June 12, 2009
BMW’s 5-Series is universally admired by owners and rival carmakers alike. So much do its rivals admire it that they have regularly used it as a yardstick when developing cars of their own.
Holden used the then current 5-Series as the main benchmark when it was developing the VB Commodore in the 1970s, and again when it did the VE a couple of years back, and Ford has also used it in developing its recent Falcon models.
Remarkably, given so many companies have used it as a benchmark for their own new cars the BMW has managed to keep its allure. It seems that it remains tantalisingly out of reach.
The E39 5-Series followed one of the best, and most successful models BMW has ever produced, the E34, in 1996. Previous 5-Series BMWs were highly regarded, as can be seen by then Holden chassis guru Peter Hanenberger’s choice of the 5-Series as a benchmark for the VB Commodore in the mid-1970s, but the E34 cemented its place at the head of the pack.
It had a unique blend of chassis agility and six-cylinder sweetness in a fully equipped package able to accommodate five in refined comfort that no other carmaker could match. Even its great rival Mercedes-Benz couldn’t match it for dynamics.
The E34 really brought BMW to the attention of the Australian motoring public. Here was a good-sized car they could afford, at a pinch, if they were doing well. It’s now 20 years old, but it’s still popular with buyers of used cars.
So the E39 had lots to live up to when it was launched in 1996. Unlike the models that followed it the E39 was a mild evolution of the E34, which was wonderfully elegant with clean lines and perfect proportions. The E39 was sleeker and smoother, but it retained the elegance that keeps the E34 looking fresh even today. There were new headlights and a new grille at the front, a smoother roofline and a stubby tail reminiscent of the smaller 3-Series. It was a car that looked good from all angles, a modern classic and a worthy successor to the great E34.
The six-cylinder is BMW’s signature engine and the E39 had a number of choices of engine size.
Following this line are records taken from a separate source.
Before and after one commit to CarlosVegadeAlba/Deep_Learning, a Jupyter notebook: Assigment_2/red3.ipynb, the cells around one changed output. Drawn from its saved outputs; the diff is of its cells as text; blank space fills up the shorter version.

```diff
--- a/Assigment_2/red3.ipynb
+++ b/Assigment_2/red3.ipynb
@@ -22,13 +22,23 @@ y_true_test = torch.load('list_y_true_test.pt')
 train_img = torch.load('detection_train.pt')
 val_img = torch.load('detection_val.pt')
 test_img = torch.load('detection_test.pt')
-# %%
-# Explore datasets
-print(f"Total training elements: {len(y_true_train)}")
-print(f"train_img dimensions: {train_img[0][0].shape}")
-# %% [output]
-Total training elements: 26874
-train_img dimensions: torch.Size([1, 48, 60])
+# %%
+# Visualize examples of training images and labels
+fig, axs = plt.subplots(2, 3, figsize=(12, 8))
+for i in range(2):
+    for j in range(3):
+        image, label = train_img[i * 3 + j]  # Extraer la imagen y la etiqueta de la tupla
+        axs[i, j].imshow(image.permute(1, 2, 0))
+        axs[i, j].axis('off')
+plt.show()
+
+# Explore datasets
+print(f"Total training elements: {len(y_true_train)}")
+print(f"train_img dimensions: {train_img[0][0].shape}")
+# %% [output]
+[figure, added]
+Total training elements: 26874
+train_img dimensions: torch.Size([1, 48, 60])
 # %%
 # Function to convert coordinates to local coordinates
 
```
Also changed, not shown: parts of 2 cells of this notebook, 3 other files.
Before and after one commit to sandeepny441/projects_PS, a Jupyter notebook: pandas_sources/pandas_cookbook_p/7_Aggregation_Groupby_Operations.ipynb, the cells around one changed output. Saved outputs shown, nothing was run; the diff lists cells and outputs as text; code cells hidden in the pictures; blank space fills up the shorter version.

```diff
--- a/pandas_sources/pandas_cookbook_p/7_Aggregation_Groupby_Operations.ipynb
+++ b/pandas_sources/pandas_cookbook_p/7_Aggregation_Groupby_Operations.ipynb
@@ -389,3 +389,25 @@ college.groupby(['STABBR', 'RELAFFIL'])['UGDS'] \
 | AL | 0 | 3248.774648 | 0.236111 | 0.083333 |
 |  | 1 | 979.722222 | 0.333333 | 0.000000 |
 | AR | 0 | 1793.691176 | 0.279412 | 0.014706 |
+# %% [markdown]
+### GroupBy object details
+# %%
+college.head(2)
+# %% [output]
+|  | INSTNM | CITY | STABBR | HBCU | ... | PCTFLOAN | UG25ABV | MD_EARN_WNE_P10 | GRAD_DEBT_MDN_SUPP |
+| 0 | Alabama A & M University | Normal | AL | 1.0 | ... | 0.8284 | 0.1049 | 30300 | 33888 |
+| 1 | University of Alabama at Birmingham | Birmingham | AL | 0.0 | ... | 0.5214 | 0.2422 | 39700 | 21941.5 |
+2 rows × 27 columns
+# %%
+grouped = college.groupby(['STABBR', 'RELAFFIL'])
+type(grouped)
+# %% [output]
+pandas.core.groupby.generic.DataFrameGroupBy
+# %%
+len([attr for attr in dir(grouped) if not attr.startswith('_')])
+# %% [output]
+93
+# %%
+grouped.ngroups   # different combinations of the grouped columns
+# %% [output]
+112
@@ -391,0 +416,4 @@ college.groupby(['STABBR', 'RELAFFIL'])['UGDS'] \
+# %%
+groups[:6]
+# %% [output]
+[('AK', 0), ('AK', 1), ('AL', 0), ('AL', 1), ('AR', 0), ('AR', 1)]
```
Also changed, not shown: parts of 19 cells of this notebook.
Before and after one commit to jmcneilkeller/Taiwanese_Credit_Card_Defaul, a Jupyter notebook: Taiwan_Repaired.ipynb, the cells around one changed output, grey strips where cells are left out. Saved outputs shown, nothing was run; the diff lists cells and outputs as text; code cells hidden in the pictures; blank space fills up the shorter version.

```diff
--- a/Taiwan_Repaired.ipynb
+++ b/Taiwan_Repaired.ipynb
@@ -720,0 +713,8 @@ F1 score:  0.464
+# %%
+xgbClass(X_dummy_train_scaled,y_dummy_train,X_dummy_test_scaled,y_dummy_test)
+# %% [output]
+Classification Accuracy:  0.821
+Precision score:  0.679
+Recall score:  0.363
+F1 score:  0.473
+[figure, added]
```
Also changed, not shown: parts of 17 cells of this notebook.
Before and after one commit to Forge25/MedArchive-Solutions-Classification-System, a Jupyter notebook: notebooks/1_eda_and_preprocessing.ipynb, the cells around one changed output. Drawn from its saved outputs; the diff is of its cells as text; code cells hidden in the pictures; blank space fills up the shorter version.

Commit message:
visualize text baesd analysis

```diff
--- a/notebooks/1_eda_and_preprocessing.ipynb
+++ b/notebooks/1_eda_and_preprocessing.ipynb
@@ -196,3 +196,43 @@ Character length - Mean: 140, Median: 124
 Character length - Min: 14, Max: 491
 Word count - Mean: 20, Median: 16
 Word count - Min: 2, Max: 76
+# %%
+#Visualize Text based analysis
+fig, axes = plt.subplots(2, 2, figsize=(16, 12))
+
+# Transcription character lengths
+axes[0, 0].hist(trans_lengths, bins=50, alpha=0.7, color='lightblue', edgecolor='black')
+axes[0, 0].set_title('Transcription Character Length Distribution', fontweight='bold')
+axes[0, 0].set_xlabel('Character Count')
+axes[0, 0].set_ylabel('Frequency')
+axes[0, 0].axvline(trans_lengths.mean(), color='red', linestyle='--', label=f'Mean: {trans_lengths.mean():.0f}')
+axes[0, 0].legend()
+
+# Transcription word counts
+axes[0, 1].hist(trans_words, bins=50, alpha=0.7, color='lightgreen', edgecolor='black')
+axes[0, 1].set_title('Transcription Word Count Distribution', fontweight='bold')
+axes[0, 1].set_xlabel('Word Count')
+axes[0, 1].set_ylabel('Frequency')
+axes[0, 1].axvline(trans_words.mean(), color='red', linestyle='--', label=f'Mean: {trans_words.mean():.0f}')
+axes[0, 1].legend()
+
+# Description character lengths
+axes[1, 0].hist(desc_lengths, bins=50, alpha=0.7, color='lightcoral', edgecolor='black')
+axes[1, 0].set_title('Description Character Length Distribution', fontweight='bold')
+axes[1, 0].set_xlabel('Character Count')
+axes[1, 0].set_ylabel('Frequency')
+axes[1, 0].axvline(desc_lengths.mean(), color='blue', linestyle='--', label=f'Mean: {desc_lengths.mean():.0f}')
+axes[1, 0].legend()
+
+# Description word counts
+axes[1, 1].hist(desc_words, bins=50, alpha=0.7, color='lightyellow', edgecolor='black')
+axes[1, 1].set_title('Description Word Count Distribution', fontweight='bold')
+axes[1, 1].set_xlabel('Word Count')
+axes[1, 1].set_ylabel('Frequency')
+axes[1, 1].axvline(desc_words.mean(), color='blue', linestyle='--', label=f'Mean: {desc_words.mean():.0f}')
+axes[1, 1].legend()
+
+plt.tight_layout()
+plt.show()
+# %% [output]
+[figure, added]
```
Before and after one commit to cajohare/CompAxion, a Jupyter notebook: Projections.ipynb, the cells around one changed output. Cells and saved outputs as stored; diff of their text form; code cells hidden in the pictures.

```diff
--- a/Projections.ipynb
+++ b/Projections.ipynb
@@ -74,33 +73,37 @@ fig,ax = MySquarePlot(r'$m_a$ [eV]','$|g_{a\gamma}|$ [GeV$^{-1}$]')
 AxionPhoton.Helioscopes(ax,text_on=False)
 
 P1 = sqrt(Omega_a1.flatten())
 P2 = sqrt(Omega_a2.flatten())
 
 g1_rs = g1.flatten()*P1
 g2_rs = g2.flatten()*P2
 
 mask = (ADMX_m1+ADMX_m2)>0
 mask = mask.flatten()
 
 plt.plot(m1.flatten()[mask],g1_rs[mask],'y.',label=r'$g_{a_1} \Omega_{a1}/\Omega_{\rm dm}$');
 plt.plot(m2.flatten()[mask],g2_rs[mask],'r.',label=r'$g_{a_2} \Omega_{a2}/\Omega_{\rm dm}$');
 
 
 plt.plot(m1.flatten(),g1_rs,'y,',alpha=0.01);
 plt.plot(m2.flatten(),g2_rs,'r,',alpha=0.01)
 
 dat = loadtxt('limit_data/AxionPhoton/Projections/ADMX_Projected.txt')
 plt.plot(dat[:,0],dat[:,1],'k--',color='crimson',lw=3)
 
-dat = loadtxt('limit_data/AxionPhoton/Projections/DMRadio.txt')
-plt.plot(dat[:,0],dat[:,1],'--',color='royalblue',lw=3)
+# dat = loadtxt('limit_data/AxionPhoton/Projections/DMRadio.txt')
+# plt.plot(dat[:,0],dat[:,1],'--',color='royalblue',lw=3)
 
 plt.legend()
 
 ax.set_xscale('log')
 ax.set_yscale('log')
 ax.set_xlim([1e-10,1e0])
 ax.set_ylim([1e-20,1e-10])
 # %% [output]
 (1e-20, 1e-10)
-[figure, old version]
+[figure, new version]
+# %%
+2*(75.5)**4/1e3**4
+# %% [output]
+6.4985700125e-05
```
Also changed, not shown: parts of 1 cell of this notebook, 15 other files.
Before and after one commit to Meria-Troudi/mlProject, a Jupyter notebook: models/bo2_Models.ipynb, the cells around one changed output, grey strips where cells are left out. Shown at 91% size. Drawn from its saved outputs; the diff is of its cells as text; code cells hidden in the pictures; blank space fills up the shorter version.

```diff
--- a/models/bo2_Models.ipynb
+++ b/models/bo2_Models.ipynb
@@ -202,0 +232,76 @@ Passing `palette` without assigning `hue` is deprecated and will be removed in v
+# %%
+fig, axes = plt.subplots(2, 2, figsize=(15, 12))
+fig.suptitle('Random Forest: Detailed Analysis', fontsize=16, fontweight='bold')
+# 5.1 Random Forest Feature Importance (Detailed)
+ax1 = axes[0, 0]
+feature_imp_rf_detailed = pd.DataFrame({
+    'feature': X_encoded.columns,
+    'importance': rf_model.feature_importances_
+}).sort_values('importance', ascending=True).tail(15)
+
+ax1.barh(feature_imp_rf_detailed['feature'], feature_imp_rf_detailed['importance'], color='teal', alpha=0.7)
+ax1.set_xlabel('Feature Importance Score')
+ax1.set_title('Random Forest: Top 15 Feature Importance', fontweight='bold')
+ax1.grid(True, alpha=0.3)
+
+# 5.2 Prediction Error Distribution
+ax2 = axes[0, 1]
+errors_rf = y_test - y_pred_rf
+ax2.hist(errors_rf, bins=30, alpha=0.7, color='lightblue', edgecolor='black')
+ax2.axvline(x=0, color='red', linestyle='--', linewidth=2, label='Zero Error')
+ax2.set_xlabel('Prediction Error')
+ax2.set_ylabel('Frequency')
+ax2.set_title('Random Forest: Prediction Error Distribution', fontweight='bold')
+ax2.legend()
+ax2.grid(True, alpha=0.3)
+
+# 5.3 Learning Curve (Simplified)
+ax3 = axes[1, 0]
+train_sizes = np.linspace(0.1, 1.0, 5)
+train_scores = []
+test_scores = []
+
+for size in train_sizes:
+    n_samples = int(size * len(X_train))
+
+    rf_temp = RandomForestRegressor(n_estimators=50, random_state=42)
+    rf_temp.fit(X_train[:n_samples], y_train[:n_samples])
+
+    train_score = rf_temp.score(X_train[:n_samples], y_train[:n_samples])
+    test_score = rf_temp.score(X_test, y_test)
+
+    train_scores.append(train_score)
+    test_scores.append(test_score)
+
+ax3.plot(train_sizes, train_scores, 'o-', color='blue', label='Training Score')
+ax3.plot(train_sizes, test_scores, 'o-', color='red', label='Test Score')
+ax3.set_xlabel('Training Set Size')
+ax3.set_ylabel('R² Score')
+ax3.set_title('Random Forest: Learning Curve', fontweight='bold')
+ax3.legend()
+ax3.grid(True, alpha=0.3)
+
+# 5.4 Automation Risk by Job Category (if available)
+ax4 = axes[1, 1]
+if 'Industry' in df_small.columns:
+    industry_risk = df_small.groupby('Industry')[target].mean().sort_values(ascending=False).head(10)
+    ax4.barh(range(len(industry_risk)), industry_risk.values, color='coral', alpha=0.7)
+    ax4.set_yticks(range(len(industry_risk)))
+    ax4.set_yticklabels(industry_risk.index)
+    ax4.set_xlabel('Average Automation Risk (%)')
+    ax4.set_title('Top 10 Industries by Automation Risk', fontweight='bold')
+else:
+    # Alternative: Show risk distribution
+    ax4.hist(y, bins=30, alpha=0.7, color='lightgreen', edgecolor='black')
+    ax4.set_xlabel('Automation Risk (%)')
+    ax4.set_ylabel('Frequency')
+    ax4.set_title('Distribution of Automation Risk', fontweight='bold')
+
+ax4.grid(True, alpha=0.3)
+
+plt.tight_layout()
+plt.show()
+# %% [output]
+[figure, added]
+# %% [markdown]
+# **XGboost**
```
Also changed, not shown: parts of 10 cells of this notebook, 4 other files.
All had the silky smoothness, purposeful response, and seductive snarl that were so characteristic of BMW sixes down through the ages, but in the E39 they also delivered more power and torque for an enhanced driving experience.
They started with the 2.5-litre double overhead camshaft engine with 125 kW and 245 Nm, but for more grunt there was the 2.8-litre engine that boasted 142 kW and 280 Nm. They were followed by the sportier V8 models, which packed the considerable punch of a 180 kW 3.5-litre double overhead camshaft bent eight and its bigger 240 kW 4.4-litre brother. All were linked to a five-speed auto transmission, but it had the option of the Steptronic sequential shift that aped a manual change.
The agility of the BMW classic has always been one of its most admired attributes and the E39 could claim even better dynamics, partly because of its much stiffer body shell that gave it a very stable foundation. Independent suspension front and back with a sporty tune, precise and responsive power steering, and the power of ABS-supported disc brakes on all corners combine to deliver a dynamic driving package. All models were well equipped with all the fruit you could wish for in a prestige luxury car.
IN THE SHOP
The attraction of a used 5-Series is strong for those who couldn’t or wouldn’t afford one new, but they need to be approached with both eyes open and a questioning mind. As with any used car buy the best you can afford within your budget and leave enough left over to service it.
Servicing BMWs can be expensive if you stick with the dealers. They generally give good service, but you pay top dollar for it, so link up with a specialist service mechanic with a good knowledge of BMWs and you will save heaps. Little goes wrong with BMWs on a regular basis, but brake wear is a consistent complaint with owners facing a hefty bill for replacement rotors and pads.
Look for oil leaks around the engine. A rough idle could indicate a lack of servicing and extended oil change periods. BMWs also require the factory replacement parts, like shocks, exhaust etc. to give their best, but that’s not to say non-genuine parts will completely ruin the driving experience. A BMW specialist should know which non-genuine parts can be safely used and those to steer clear of.
IN A CRASH
The 5-Series has an array of airbags to protect the occupants in the event its chassis and braking prowess aren’t enough to avoid a crash. Front and side airbags were standard across the range.
AT THE PUMP
Expect to get around 11.0 L/100 km on average from a six and 13.0 L/100 km from a V8.
Ed Malek’s 2000 523i had done 79,000 km when he bought it. It was clean and tidy, performed well and passed a mechanical and safety check. He hesitated for a while before buying it, but each time he hopped back into his 2005 Magna, he was convinced he should. He was impressed with its handling, low level of road and wind noise, comfort, and safety with eight airbags. The 2.5-litre six lacks a little grunt from take-off, but on the open highway it powers along admirably. Around town he gets 10.7 L/100 km. A few rattles have developed, which he believes could be the window regulators, and the CD changer is malfunctioning.
• BMW badge cred.
• Timeless elegant looks
• Great chassis dynamics
• Sweet six under the bonnet
• Roomy interior
• Costly parts and service
THE BOTTOM LINE
Great looking and performing sporting saloon that rewards the driver.